[perfectpullquote align=”full” cite=”” link=”” color=”HEX 0073bb” class=”” size=””]“I enjoy my coffee in the morning and don’t really want to give it up. I was using coffee creamer and sugar. I have switched to milk instead of creamer but still use sugar. How can I make my coffee healthy?” ~ Danielle Halcomb


Coffee has been among the most heavily studied foods over the past few decades, with overwhelmingly positive findings. That’s good news for the can’t-open-both-eyes-without-it population.


The aroma alone is reason enough for some of us to get out of bed. A recent study from the European Society of Cardiology tracked close to 20,000 individuals over 10 years and found people who drank at least two cups of coffee per day were 22% more likely to have a longer lifespan; those who drank at least four cups were 64% more likely, particularly people age 45 and older. Another study funded by the National Cancer Institute found similar results; coffee drinkers tended to live longer, regardless of caffeine content. That’s impressive!

And the benefits don’t stop there. The long-running Harvard Nurses’ Health Study has found coffee may also protect against Type 2 diabetes. Other studies have shown coffee to reduce the risk of other diseases, including cardiovascular disease, Parkinson’s, liver disease, colorectal cancer and even Alzheimer’s. Coffee beans are loaded with antioxidants (particularly chlorogenic acid), which may exert protective, anti-inflammatory benefits on the body and brain.


Here’s the catch, though: Those benefits are singular to black coffee — not the mostly milk- and sugar-based specialty brews now found at every street corner and drive-thru. Some of these drinks contain upwards of 400 calories and 50 grams of sugar (see McDonald’s large vanilla latte), which is about as many calories as a double cheeseburger, and more sugar than two vanilla ice cream cones.


For many of us, coffee is habitual, so even simple changes like skipping sugar can throw a wrench in your routine. Trading in the creamer for milk is a great start — creamer is highly processed and often contains hydrogenated and partially hydrogenated fats (a source of trans fats), sugar, artificial sweeteners, artificial colors and preservatives. Black coffee can be bitter but cutting out the sugar is less abrupt if you add a splash of whole milk or even half-and-half — a half tablespoon has just 10 calories — and the fat helps cut the edge, adds body and creates a velvety smooth finish.  Chances are you may not even miss the sweetness and eventually you’ll prefer the way unsweetened coffee allows for the true essence and flavor of the bean to shine. Prefer an unexpected twist? Try a dash of cinnamon. Still can’t handle the bite? Try cold brew, which has a deeper, less acidic, smoother taste than a regular hot brew.
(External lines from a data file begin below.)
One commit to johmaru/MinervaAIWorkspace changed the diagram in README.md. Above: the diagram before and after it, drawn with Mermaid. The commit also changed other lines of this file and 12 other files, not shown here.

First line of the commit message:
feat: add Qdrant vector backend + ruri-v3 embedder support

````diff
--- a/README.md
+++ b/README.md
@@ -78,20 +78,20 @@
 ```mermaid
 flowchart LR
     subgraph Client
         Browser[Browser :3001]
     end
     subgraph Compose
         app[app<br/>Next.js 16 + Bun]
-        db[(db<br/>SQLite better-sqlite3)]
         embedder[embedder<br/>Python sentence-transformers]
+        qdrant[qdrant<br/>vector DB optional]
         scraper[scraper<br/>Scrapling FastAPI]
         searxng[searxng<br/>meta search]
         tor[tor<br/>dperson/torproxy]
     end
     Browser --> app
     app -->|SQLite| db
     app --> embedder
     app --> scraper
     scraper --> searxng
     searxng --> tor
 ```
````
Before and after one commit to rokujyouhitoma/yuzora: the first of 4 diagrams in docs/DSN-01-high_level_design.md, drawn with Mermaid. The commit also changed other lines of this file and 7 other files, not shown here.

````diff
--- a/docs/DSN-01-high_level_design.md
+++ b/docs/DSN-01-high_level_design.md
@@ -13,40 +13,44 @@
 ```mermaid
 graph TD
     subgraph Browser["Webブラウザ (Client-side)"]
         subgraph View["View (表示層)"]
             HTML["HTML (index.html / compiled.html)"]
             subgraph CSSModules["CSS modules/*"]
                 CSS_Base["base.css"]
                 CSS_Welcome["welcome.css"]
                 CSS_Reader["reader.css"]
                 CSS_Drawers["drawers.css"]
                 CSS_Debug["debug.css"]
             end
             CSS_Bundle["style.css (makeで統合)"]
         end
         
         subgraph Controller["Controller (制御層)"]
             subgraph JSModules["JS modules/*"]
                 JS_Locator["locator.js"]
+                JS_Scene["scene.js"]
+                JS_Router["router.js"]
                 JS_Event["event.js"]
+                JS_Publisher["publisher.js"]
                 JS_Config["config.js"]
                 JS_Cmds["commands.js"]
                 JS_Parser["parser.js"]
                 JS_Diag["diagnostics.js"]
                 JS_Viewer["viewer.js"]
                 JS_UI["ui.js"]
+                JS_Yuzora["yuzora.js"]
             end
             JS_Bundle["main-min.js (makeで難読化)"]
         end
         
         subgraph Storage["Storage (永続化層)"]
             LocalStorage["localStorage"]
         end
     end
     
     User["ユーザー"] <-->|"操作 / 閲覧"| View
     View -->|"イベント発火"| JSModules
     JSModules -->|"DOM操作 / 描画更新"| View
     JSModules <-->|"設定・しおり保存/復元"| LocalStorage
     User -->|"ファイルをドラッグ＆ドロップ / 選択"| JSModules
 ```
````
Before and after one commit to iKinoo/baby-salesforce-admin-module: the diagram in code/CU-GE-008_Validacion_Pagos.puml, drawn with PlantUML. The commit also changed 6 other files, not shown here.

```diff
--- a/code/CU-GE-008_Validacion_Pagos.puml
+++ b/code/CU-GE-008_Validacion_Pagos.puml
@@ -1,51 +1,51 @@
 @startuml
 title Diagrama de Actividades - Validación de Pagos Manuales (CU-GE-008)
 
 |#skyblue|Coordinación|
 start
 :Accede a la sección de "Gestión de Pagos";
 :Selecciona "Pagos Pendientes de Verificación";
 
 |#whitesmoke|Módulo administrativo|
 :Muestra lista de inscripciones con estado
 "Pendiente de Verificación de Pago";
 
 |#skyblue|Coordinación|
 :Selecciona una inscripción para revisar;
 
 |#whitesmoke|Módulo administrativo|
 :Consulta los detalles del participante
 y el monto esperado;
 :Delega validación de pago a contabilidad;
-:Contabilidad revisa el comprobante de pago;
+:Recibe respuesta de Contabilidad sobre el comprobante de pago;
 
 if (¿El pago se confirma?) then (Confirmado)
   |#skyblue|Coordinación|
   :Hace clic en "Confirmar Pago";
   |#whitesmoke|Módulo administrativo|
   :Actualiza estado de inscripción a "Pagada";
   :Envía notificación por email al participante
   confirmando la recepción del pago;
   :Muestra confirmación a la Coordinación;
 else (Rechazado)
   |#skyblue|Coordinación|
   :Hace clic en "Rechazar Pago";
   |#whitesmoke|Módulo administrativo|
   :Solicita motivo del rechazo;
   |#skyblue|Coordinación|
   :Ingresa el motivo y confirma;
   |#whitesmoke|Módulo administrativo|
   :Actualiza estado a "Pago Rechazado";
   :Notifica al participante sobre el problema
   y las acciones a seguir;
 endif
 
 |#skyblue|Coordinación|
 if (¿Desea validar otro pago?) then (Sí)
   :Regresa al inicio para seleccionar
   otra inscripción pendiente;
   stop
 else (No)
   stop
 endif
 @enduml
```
A final word: Try drinking your coffee mid-morning. Your body produces high levels of cortisol in the morning — a naturally energizing hormone — that continues to flow until about 10 a.m.  Caffeine inhibits its production, a counterproductive effect that can be avoided by simply holding off on the coffee for a few hours. As cortisol levels begin to drop, that cold brew will have a bigger impact on a much-needed energy boost than it would at, say, 7 a.m.


> 5 Nutrition Tips for Picky Eaters
> Is Sugar Really Addictive?
> The Truth About Belly Fat and Inflammation

About the Author

Sidney Fry, MS, RD
Sidney Fry, MS, RD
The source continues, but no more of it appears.